Both these problems are instances of issues with schema evolution: what happens when the structure of your structured data changes. Rather than taking a prescriptive approach, Alex Rasmussen distills a lot of institutional knowledge and computer science history into a set of patterns and examines the trade-offs between them.
Unfortunately, I don't have a good recording of this talk. Slides on SlideShare.
EarthBound, a role-playing game released for the Super Nintendo in 1994, is one of the most universally revered games of all time. At the core of EarthBound is a super-complex scripting language that controls text, scripted cutscenes, music, sound effects, window management, and more. In this talk, we’ll explore some of the language’s more interesting or charming features.
In the past five years, I have spent a lot of time trying to get high-integrity data out of spreadsheets and into databases.
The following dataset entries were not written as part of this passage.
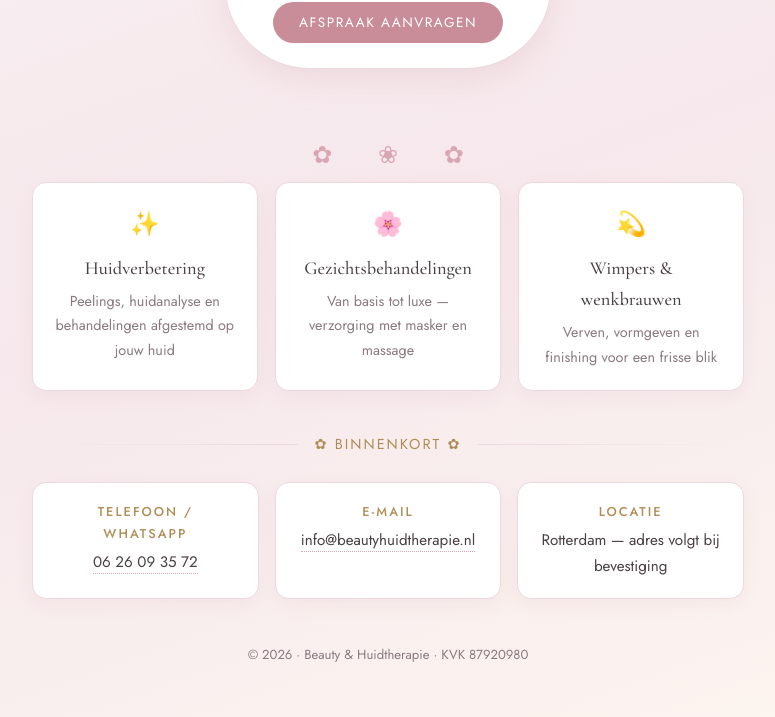
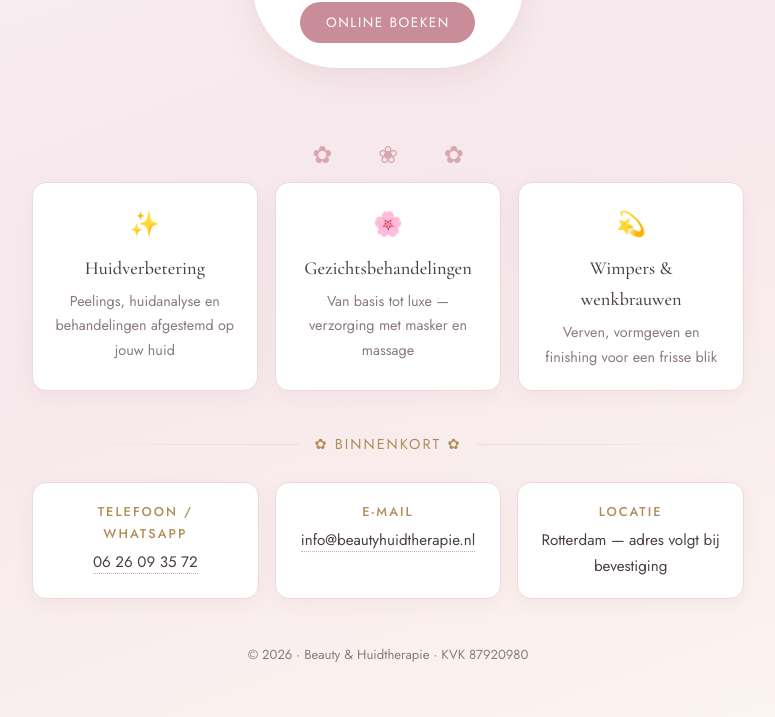
Before and after one commit to Stephanos-Ioannou/beautyhuidtherapie, a plain HTML site: page index.html in a window 1280 px wide. Shown: the part 422-1139 px from the top of the page, without its empty margins (252-1027 px from the left). Drawn offline with nearby package versions, Linux system fonts and the light colour scheme.

Commit message:
Boekingsknop Treatwell toegevoegd

```diff
--- a/index.html
+++ b/index.html
@@ -156,7 +156,7 @@
       <div class="bald">
         <div class="klein">Live vanaf</div>
         <div class="groot">1 december 2026</div>
-        <a class="knop" href="mailto:info@beautyhuidtherapie.nl">Afspraak aanvragen</a>
+        <a class="knop" href="https://trea.tw/7MJiUbj4azLucF9tb" target="_blank" rel="noopener">Online boeken</a>
       </div>
     </header>
 
```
In this talk, I explore common data integrity problems when dealing with spreadsheet data, investigate whether those integrity problems are inescapable, and share ongoing work to mitigate them.
This talk examines some lessons learned while building record-setting sorting systems at UC San Diego, and how understanding your hardware, architecting for experimentation, and re-examining your assumptions can make building high-performance systems easier.
Video and slides are available on InfoQ.
In January 2015, I gave a talk at Papers We Love, a meetup in San Francisco for engineers who like talking about computer science research. The talk focuses on Flat Datacenter Storage and the example it can set for system designers.
My talk was preceded by a lightning talk by Sargun Dhillon on VL2. It's useful background; if you'd like to watch that talk, rewind the video to the beginning.